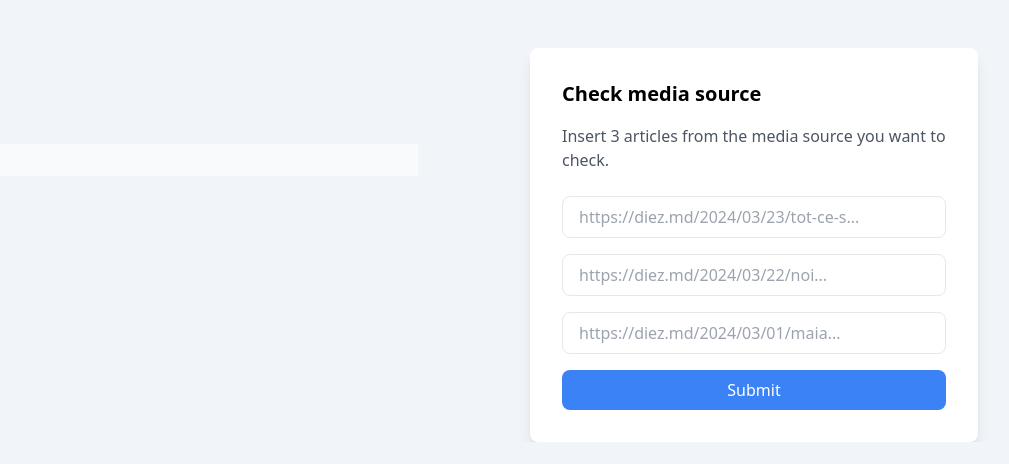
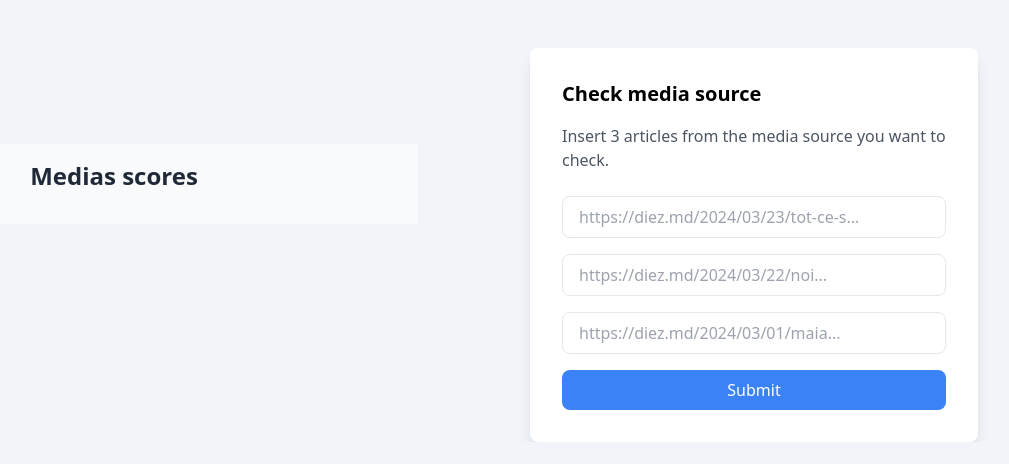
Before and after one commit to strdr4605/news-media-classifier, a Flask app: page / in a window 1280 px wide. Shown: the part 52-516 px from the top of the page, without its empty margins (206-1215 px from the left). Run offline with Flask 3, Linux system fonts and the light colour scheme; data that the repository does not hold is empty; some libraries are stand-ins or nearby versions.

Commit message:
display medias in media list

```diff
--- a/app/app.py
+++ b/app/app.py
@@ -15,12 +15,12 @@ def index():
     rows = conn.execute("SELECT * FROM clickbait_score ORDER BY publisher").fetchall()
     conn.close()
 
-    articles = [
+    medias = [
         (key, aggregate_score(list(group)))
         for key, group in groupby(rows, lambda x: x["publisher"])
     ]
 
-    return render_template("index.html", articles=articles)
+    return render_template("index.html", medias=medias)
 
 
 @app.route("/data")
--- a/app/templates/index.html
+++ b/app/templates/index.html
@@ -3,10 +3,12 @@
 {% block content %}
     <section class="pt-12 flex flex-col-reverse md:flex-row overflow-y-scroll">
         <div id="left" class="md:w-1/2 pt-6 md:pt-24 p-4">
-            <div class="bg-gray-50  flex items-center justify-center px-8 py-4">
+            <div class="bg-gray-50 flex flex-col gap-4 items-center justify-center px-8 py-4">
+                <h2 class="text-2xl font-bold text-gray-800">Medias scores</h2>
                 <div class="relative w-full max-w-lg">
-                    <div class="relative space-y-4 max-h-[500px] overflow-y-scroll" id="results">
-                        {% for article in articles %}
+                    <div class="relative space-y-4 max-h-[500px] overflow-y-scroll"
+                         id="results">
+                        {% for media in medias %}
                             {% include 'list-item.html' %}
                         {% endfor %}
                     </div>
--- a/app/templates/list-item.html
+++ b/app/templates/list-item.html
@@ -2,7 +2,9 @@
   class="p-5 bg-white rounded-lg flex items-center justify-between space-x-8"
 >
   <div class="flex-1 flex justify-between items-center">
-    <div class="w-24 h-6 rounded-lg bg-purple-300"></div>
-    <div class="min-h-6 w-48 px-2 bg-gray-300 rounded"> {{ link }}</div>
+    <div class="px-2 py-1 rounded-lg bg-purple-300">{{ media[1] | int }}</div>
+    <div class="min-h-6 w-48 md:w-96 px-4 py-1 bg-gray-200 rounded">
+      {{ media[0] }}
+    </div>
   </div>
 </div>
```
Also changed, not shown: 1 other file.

--------------------------------

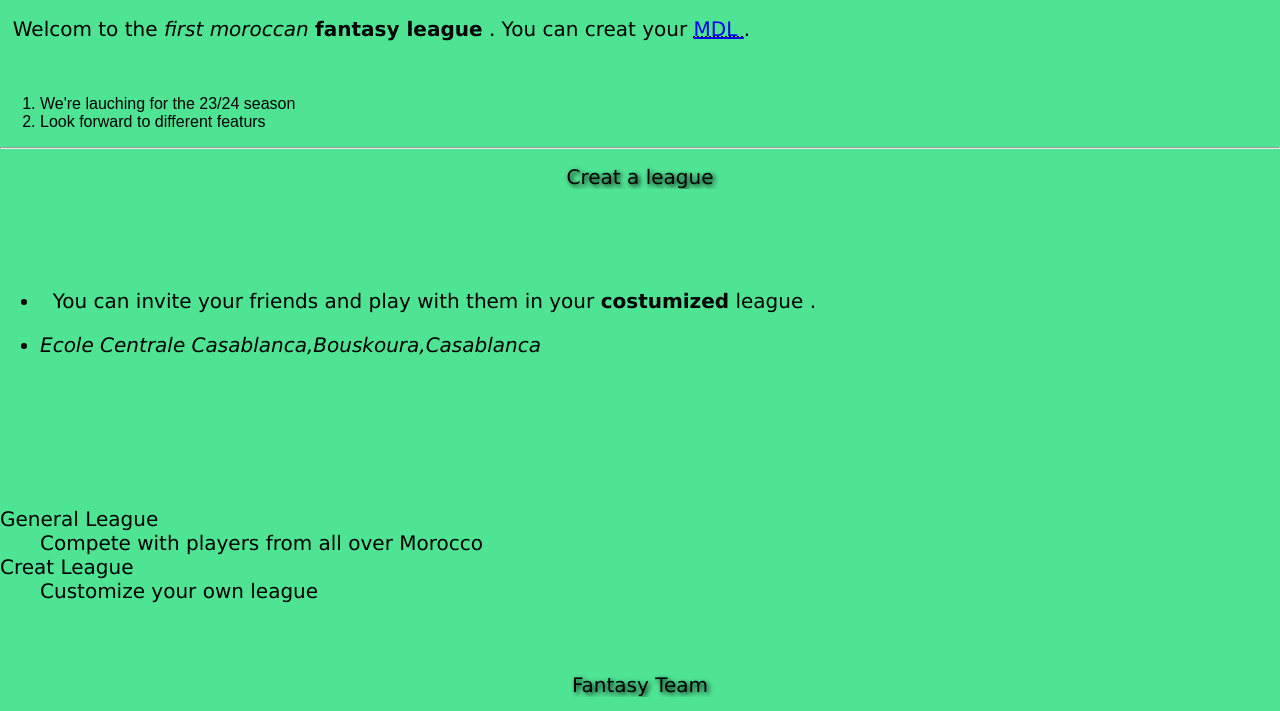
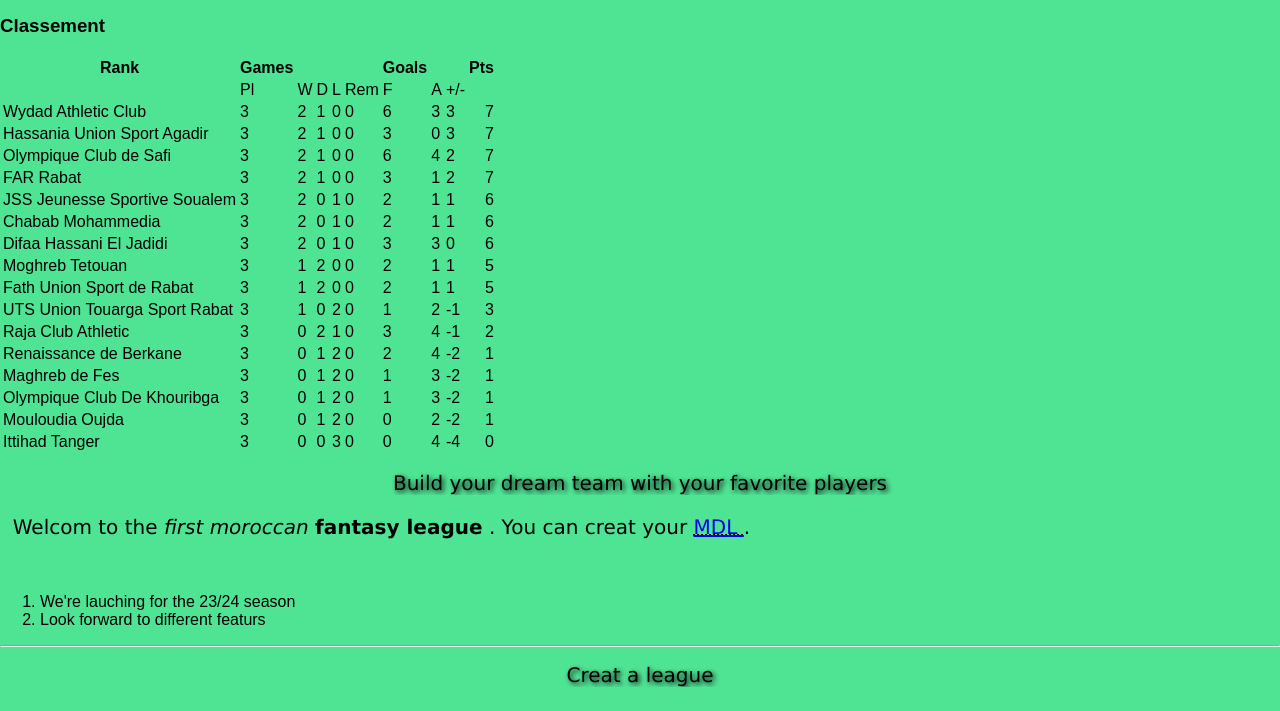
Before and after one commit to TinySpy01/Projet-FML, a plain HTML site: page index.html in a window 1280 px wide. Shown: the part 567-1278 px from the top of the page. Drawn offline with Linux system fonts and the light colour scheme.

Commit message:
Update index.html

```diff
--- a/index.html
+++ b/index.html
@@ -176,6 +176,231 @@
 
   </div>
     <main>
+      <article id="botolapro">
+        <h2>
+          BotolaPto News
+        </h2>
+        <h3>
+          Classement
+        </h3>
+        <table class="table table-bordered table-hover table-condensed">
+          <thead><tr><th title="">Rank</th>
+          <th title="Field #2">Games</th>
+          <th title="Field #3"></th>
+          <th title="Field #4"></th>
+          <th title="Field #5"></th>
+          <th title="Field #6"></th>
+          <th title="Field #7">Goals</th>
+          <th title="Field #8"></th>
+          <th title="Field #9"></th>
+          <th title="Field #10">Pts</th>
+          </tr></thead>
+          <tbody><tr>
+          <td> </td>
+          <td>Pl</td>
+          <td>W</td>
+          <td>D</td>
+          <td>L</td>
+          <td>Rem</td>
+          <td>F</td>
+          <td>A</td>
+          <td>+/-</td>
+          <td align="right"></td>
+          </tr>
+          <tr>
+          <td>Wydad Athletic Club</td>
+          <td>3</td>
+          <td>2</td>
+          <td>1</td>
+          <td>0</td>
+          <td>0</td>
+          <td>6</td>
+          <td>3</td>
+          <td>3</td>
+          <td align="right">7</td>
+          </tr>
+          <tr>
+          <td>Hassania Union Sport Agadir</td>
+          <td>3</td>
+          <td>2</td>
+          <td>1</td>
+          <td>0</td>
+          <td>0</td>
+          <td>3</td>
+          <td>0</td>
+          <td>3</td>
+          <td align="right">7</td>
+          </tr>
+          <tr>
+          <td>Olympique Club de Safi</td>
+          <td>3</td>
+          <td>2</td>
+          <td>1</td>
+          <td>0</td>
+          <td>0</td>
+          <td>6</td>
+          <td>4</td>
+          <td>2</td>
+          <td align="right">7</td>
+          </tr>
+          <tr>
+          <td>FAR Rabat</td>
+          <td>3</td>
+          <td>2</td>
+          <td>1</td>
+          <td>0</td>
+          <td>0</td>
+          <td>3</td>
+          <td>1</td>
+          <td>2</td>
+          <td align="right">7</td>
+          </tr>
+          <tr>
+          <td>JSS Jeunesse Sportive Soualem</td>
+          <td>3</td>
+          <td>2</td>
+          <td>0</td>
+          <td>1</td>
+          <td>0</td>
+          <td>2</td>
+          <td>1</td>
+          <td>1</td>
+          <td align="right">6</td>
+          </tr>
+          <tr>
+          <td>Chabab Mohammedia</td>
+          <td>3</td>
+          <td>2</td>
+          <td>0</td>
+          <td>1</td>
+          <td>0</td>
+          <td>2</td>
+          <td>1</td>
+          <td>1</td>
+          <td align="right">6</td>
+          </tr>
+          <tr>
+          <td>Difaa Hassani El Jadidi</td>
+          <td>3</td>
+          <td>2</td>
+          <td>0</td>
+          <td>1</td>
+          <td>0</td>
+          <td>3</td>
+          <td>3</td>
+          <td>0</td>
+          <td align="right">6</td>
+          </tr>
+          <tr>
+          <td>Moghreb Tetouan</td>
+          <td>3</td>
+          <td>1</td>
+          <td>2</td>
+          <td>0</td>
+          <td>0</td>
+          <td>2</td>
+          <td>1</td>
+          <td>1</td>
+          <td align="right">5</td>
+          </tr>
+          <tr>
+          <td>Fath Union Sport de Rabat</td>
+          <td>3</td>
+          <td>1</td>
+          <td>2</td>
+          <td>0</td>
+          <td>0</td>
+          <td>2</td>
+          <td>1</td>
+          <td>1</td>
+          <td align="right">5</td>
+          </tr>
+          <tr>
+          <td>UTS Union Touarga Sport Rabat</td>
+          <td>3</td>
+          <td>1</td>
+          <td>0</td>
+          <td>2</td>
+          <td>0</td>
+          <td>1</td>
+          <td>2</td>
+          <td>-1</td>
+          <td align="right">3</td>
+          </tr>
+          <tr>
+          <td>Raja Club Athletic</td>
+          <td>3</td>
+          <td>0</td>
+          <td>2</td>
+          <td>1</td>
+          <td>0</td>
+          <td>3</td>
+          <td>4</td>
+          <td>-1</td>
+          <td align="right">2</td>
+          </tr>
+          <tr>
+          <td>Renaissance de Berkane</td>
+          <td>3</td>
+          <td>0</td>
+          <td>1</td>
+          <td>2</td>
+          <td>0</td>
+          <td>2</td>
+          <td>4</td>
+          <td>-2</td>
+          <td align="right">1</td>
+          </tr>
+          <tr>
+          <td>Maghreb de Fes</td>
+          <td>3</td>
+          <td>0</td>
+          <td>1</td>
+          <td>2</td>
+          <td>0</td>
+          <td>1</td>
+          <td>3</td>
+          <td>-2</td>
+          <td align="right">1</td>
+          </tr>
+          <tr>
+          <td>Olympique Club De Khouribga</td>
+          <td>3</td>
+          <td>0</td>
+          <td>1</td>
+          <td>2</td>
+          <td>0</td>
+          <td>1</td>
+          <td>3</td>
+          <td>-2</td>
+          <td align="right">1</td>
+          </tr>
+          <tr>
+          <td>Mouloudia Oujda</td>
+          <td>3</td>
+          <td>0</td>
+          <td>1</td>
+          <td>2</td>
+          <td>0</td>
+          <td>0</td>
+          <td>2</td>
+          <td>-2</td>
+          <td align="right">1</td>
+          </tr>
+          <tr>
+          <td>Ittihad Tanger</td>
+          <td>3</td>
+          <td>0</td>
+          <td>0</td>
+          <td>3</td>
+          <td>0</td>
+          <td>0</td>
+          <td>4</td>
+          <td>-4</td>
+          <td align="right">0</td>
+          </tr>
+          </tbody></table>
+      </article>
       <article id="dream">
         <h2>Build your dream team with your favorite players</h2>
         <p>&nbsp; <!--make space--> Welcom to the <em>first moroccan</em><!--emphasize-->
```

--------------------------------

Scan the material for lines with the word "system", and copy each line you find.

Before and after one commit to strdr4605/news-media-classifier, a Flask app: page / in a window 1280 px wide. Shown: the part 52-516 px from the top of the page, without its empty margins (206-1215 px from the left). Run offline with Flask 3, Linux system fonts and the light colour scheme; data that the repository does not hold is empty; some libraries are stand-ins or nearby versions.
Before and after one commit to TinySpy01/Projet-FML, a plain HTML site: page index.html in a window 1280 px wide. Shown: the part 567-1278 px from the top of the page. Drawn offline with Linux system fonts and the light colour scheme.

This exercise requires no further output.